Nnaemeka Ali, O.M.I
At the Obi, the Igbo People Sit Around the Elders
The place of Obi – the Baraza, among the Igbo people of Nigeria, is sacred. It is almost like the sanctuary, as the discussion is supposed to be sacred. Each person maintains a given position or status. The elder or the owner of the house sits generally at the centre.
On many occasions (and I do not subscribe to it), women do not sit among the men at the Obi. And when they do, they sit by the side. And in many cases, they sit on low seats (and do not ask me why). Children do not also sit at the Obi, and when they do, they are supposed not to talk. When a child is allowed to sit with the elders (men), he feels privileged. And if he is lucky, he uses the opportunity to instruct himself in the arts of public speaking, and how society functions.
At the Obi, the conversation is generally around tradition, culture, health, the future, and any other thing you can imagine. Among wise elders, no discussion is neutral as in Igbo culture and cosmology, realities interconnect.

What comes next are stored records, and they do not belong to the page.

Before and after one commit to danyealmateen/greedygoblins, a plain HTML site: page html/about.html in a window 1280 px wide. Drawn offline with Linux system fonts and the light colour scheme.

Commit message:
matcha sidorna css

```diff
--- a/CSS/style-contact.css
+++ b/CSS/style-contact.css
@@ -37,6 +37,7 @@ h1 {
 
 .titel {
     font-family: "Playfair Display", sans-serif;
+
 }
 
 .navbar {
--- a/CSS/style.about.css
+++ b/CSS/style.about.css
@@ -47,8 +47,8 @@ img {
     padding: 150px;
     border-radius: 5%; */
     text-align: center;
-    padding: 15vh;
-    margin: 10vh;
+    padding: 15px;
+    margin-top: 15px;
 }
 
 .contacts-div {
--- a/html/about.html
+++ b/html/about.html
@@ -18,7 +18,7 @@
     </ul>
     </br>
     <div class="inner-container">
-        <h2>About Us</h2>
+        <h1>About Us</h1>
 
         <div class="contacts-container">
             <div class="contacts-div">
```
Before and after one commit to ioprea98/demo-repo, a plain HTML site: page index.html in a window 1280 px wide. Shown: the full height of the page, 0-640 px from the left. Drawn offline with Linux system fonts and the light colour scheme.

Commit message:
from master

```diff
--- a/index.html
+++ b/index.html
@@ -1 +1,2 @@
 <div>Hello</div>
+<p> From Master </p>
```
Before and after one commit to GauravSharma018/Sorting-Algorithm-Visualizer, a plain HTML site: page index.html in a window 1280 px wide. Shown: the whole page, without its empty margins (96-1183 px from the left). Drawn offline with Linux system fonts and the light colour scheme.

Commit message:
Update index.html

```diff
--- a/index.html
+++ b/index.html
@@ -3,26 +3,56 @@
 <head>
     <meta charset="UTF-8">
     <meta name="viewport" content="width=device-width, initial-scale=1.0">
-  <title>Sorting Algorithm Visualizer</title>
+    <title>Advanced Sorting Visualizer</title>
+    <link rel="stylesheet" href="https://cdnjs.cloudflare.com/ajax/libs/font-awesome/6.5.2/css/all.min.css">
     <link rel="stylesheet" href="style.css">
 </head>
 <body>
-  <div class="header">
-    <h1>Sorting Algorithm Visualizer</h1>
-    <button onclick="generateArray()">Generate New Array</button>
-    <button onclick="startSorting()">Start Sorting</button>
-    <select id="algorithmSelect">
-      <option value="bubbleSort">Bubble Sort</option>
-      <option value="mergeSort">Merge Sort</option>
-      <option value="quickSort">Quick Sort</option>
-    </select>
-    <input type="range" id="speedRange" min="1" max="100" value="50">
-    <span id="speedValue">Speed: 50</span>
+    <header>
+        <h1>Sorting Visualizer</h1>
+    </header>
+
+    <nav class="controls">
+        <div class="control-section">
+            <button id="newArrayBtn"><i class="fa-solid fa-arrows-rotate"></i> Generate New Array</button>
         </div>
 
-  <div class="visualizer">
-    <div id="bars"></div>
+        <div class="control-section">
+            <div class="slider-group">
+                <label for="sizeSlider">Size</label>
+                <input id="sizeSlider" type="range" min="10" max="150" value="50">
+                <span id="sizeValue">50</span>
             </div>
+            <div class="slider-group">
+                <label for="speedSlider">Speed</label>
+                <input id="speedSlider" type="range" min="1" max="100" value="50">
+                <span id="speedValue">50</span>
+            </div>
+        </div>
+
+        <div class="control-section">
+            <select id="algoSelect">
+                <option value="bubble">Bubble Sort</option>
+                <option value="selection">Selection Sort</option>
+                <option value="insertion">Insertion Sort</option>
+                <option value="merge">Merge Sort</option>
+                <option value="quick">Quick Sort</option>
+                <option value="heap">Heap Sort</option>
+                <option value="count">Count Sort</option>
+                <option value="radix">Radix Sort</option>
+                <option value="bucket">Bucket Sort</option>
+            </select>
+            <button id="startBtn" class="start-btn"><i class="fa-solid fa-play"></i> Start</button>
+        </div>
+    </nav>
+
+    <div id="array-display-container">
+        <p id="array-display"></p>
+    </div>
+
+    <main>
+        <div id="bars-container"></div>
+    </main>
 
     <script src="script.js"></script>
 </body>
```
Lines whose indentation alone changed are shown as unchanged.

The spiritual realm is not in opposition to the physical world. What we do or say in the physical world influences how we relate with both the ancestors and the entire universe. And for this reason, elderly people are very careful in their choices of worlds. They are conscious that the word we say could directly or indirectly hunt the speaker, or even alter realities within our physical world.